When Kwaśniewski talks about Barnevernet, his voice remains calm, but he is unyielding. Poles make up the largest immigrant group in Norway, with around 100,000 people from Poland in a country with a total population of around 5 million. Among them are many parents who have come into conflict with the child protection authorities. Ordo Iuris currently represents 16 Polish families that are fighting with Barnevernet over custody of their children. In all those cases, Kwaśniewski says, custody was taken away from the parents for dubious reasons. Agency workers, the lawyer claims, coaxed children to say their parents were beating them. "It has become normal in Norway to take children from their families for no good reason," Kwaśniewski claims.

In summer 2017, Garmo turned to Ordo Iuris in part because the organization offers families pro bono legal representation. Kwaśniewski says he recognized the same pattern with which his Polish clients found themselves confronted. The Norwegian government, he says, doesn't help families – it tears them apart.

But when is it appropriate for the state to intervene in family matters? When should it separate children from their parents? In conservative Poland, such questions are answered differently than they are in liberal Norway. Yet the basic principle is the same everywhere in Europe: If parents neglect or abuse their children, child protective services must get involved and take custody of the child. In practice, however, different countries have adopted different approaches. In Poland, the government tends to wait much longer before getting involved, whereas in Norway, an anonymous accusation can suffice to trigger close scrutiny of a family by the officials.

The countries are particularly divergent when it comes to corporal punishment. In Poland, physical punishment has only been banned since 2010. In Norway, by contrast, not only is every smack a punishable offense, but so too is "emotional violence," such as intimidation and threats, says Kristin Ugstad Steinrem of the Norwegian Directorate for Children, Youth and Family Affairs, the overarching government body that directs Barnevernet. Many immigrant families are unaware of how strict Norway is with parents who beat their children.

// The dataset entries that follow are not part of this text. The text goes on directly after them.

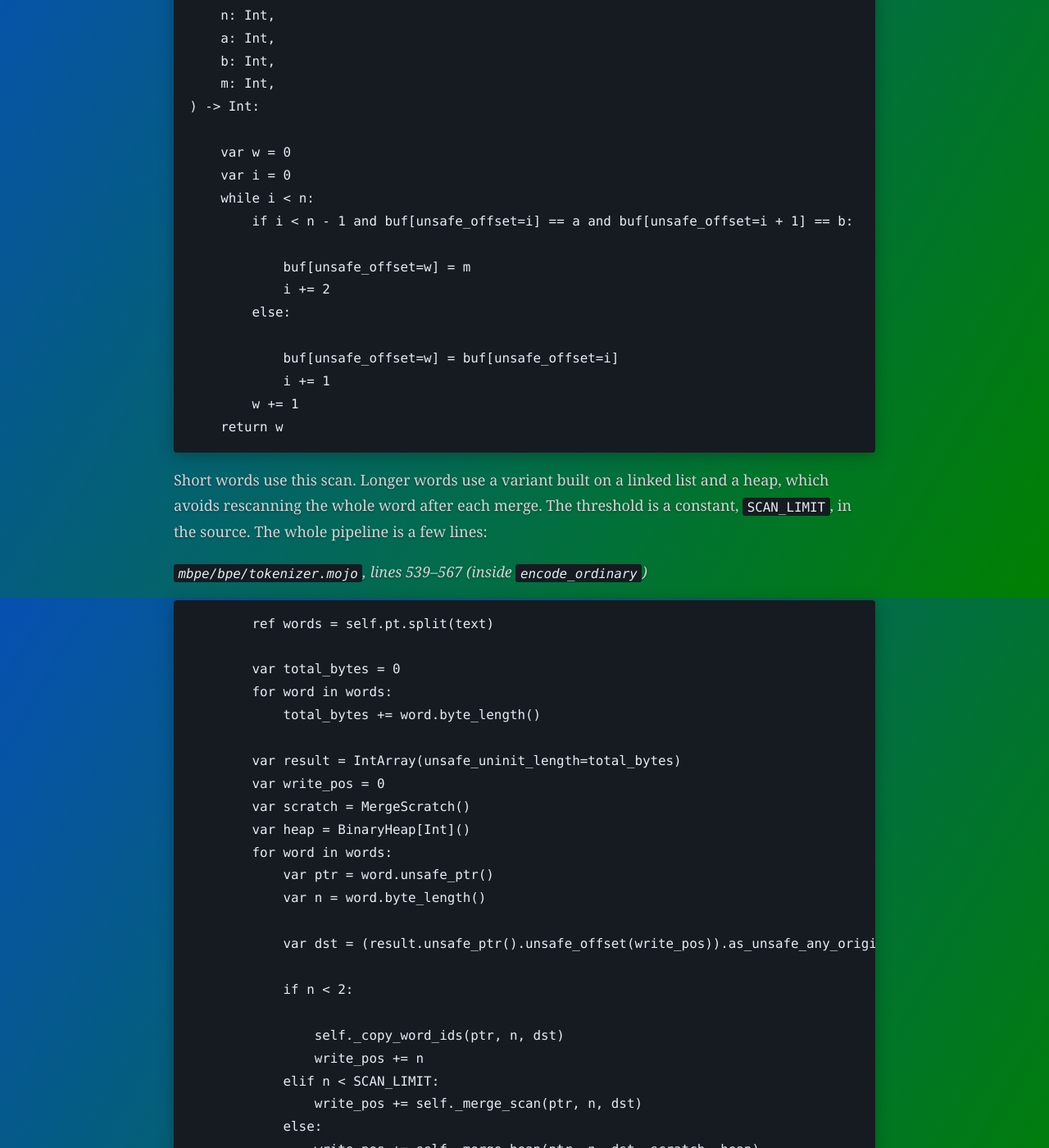
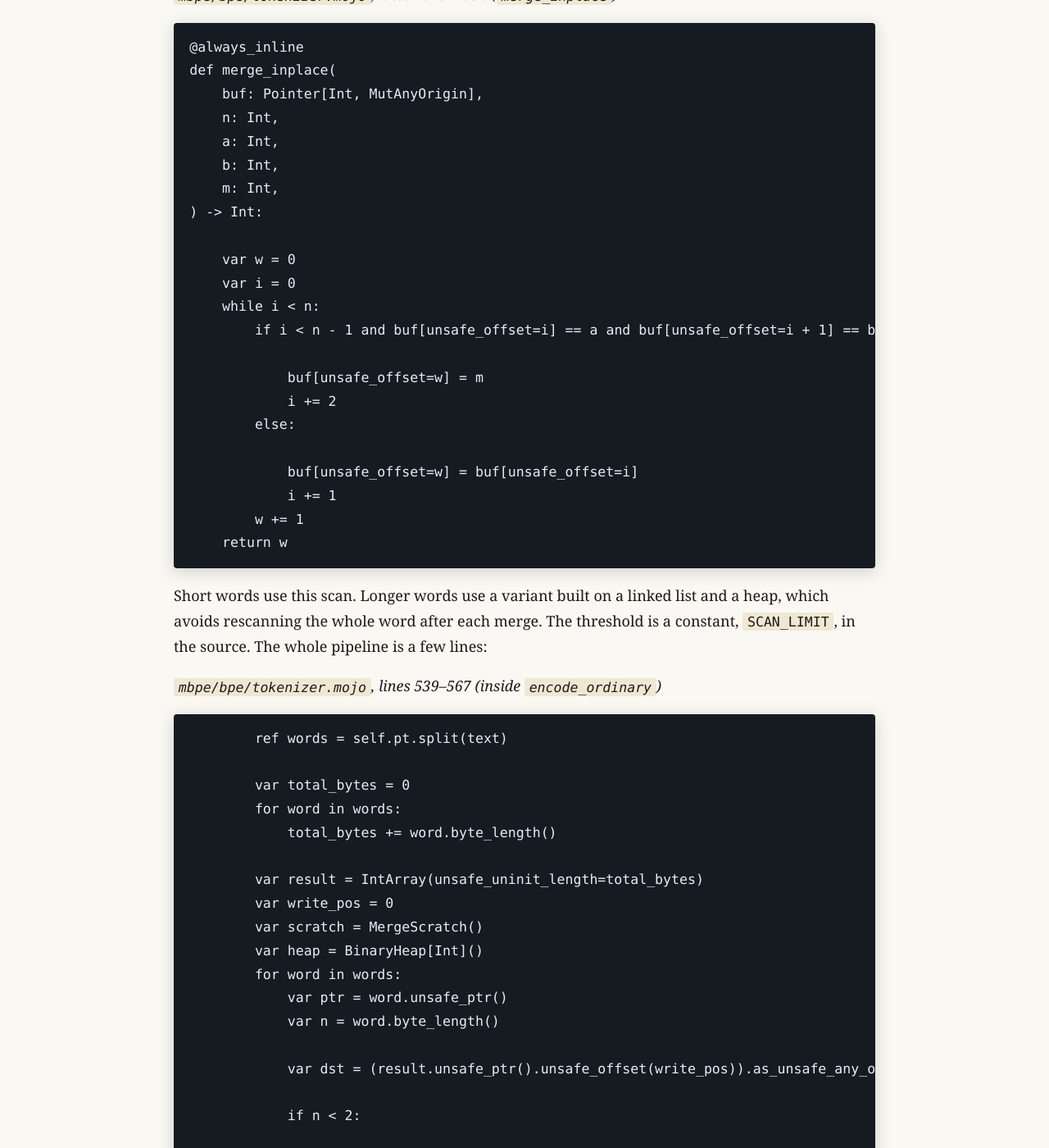
Before and after one commit to ratulb/tokens-to-transformers, a Jekyll site: the page built from _chapters/ch01.md, in a window 1280 px wide and 1400 px high, scrolled down 19071 px. Shown: the whole window at 82% size. Built offline with Jekyll 4.4.1, drawn with Linux system fonts in a browser that asks for light colours.

Commit message:
Switch to paper-light theme

```diff
--- a/assets/style.css
+++ b/assets/style.css
@@ -1,25 +1,25 @@
 /* Tokens to Transformers — a book, not a blog.
    Serif body, generous measure. No sidebars, no dates, no tags.
-   Color system ported from techcottage: greenish gradient backdrop, light
-   text with shadow, amber links, code on solid dark surfaces. */
+   Paper-light theme: warm paper page, dark ink, amber links,
+   code on solid dark surfaces. */
 
 :root {
-  --bg-gradient: linear-gradient(120deg, #0650b1, rgb(0, 128, 0));
-  --ink: #d4d4d8;
-  --muted: #d4d4d8;
-  --accent: #fbbf24;
-  --accent-hover: #ffffff;
-  --rule: rgba(255, 255, 255, 0.15);
+  --bg: #faf8f2;
+  --ink: #1c1a17;
+  --muted: #6b655c;
+  --accent: #b45309;
+  --accent-hover: #78350f;
+  --rule: rgba(28, 26, 23, 0.18);
   --box: transparent;
   --code: #161b22;
   --code-ink: #e6edf3;
+  --code-inline-bg: #f0e7d3;
 }
 
 * { box-sizing: border-box; }
 
 html, body {
-  background: var(--bg-gradient) !important;
-  background-attachment: fixed !important;
+  background: var(--bg);
   min-height: 100vh;
 }
 
@@ -28,9 +28,10 @@ body {
   color: var(--ink);
   font-family: "Iowan Old Style", Charter, Georgia, "Times New Roman", serif;
   font-size: 1.125rem;
-  line-height: 1.75;
-  text-shadow: 0 1px 3px rgba(0, 0, 0, 0.4);
+  line-height: 1.7;
 }
+
+p, li { text-wrap: pretty; }
 
 .wrap {
   max-width: 56rem;
@@ -88,14 +89,13 @@ a:hover { color: var(--accent-hover); }
   margin: 1rem 0 0.5rem;
   padding: 0.6rem 1.4rem;
   background: var(--accent);
-  color: #161b22;
+  color: #fffdf7;
   text-decoration: none;
   border-radius: 3px;
   font-size: 1.1rem;
   font-weight: 600;
-  text-shadow: none;
 }
-.cta:hover { color: #161b22; background: #ffffff; }
+.cta:hover { color: #fffdf7; background: var(--accent-hover); }
 
 /* Chapter list: the table of contents. */
 .chapter-list {
@@ -144,7 +144,7 @@ blockquote {
   border-left: 3px solid var(--accent);
   border-radius: 0 4px 4px 0;
   font-size: 1.02rem;
-  box-shadow: 0 4px 20px rgba(0, 0, 0, 0.25);
+  box-shadow: 0 4px 20px rgba(28, 26, 23, 0.12);
 }
 blockquote p { margin: 0.5rem 0; }
 blockquote ul, blockquote ol { margin: 0.5rem 0; padding-left: 1.3rem; }
@@ -153,7 +153,7 @@ blockquote ul, blockquote ol { margin: 0.5rem 0; padding-left: 1.3rem; }
 #markdown-toc {
   border: 1px solid var(--rule);
   background: var(--box);
-  box-shadow: 0 4px 20px rgba(0, 0, 0, 0.25);
+  box-shadow: 0 4px 20px rgba(28, 26, 23, 0.12);
   padding: 1rem 1.2rem;
   font-size: 1rem;
   list-style: none;
@@ -169,15 +169,14 @@ blockquote ul, blockquote ol { margin: 0.5rem 0; padding-left: 1.3rem; }
 #markdown-toc a { text-decoration: none; color: var(--ink); }
 #markdown-toc a:hover { color: var(--accent); }
 
-/* Code: solid dark surfaces, never the gradient. */
+/* Code: inline tokens on a paper tint, blocks on solid dark surfaces. */
 code {
   font-family: ui-monospace, "SF Mono", Menlo, Consolas, monospace;
-  font-size: 0.88em;
-  background: var(--code);
-  color: var(--code-ink);
+  font-size: 0.92em;
+  background: var(--code-inline-bg);
+  color: var(--ink);
   padding: 0.1em 0.35em;
   border-radius: 3px;
-  text-shadow: none;
 }
 pre {
   background: var(--code);
@@ -185,11 +184,10 @@ pre {
   padding: 1rem 1.2rem;
   overflow-x: auto;
   border-radius: 4px;
-  line-height: 1.55;
-  box-shadow: 0 4px 20px rgba(0, 0, 0, 0.25);
-  text-shadow: none;
+  line-height: 1.6;
+  box-shadow: 0 4px 20px rgba(28, 26, 23, 0.18);
 }
-pre code { background: none; padding: 0; }
+pre code { background: none; color: var(--code-ink); padding: 0; }
 
 /* Tables */
 table {
@@ -225,7 +223,7 @@ thead th { border-top: 2px solid var(--ink); border-bottom: 2px solid var(--ink)
   text-decoration: none;
   color: var(--ink);
   height: 100%;
-  box-shadow: 0 4px 20px rgba(0, 0, 0, 0.25);
+  box-shadow: 0 4px 20px rgba(28, 26, 23, 0.12);
 }
 .prev-next a:hover { border-color: var(--accent); }
 .prev-next span span, .prev-next a span {
```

Even those who slap their child are in danger of losing custody.

Conflicts between Barnevernet and families that have immigrated from Eastern Europe have escalated time and again. Parents with Romanian, Lithuanian and Czech roots accuse the Norwegian state of taking away their children for no reason. Czech President Miloš Zeman has described Barnevernet as "gangsters who essentially kidnap children." Nowhere, though, has Barnevernet triggered such extreme emotions as in Poland. The dispute focused on the agency has done lasting damage to the relationship between the two countries.

In spring 2019, Norway even declared a Polish consul to be persona non grata. The man had established a reputation for accompanying Polish immigrants to their appointments with the child protection agency, and the Norwegian Foreign Ministry claims the diplomat was intrusive and even threw an object at agency employees on one occasion. For the government in Warsaw, however, his expulsion is just further proof that Norway violates the rights of Polish families.

Garmo, in other words, received asylum in a country whose citizens have frequently run afoul of Norwegian child welfare authorities. She has become a symbol for Norway's alleged inhumanity – and people in Poland see her as an innocent victim who is being persecuted for no reason. But is that true? There's another version of the story as well, and it begins in Garmo's hometown.

In a residential quarter located in western Oslo, balconies are covered with well-tended plants and expensive family cars are parked outside. There are plenty of cafés and charging stations for electric vehicles. House number 7a is a red brick building with two Norwegian names on the doorbell. One belongs to a 13-year-old girl who has lived here since 2015. That's the year the authorities granted her father with sole custody of his daughter. The mother, with whom the girl had lived up to that point, had been accused of neglect by the child welfare agency.

The girl's mother is named Silje Garmo.

Garmo makes no secret of the fact that the authorities denied her custody of a child on a previous occasion. On the contrary: She refers to the case as a further example of the agency's incompetence. Even then, Garmo says, the accusations against her were vague and unfounded. "I know that people think: Where there's smoke, there's fire. But there was nothing."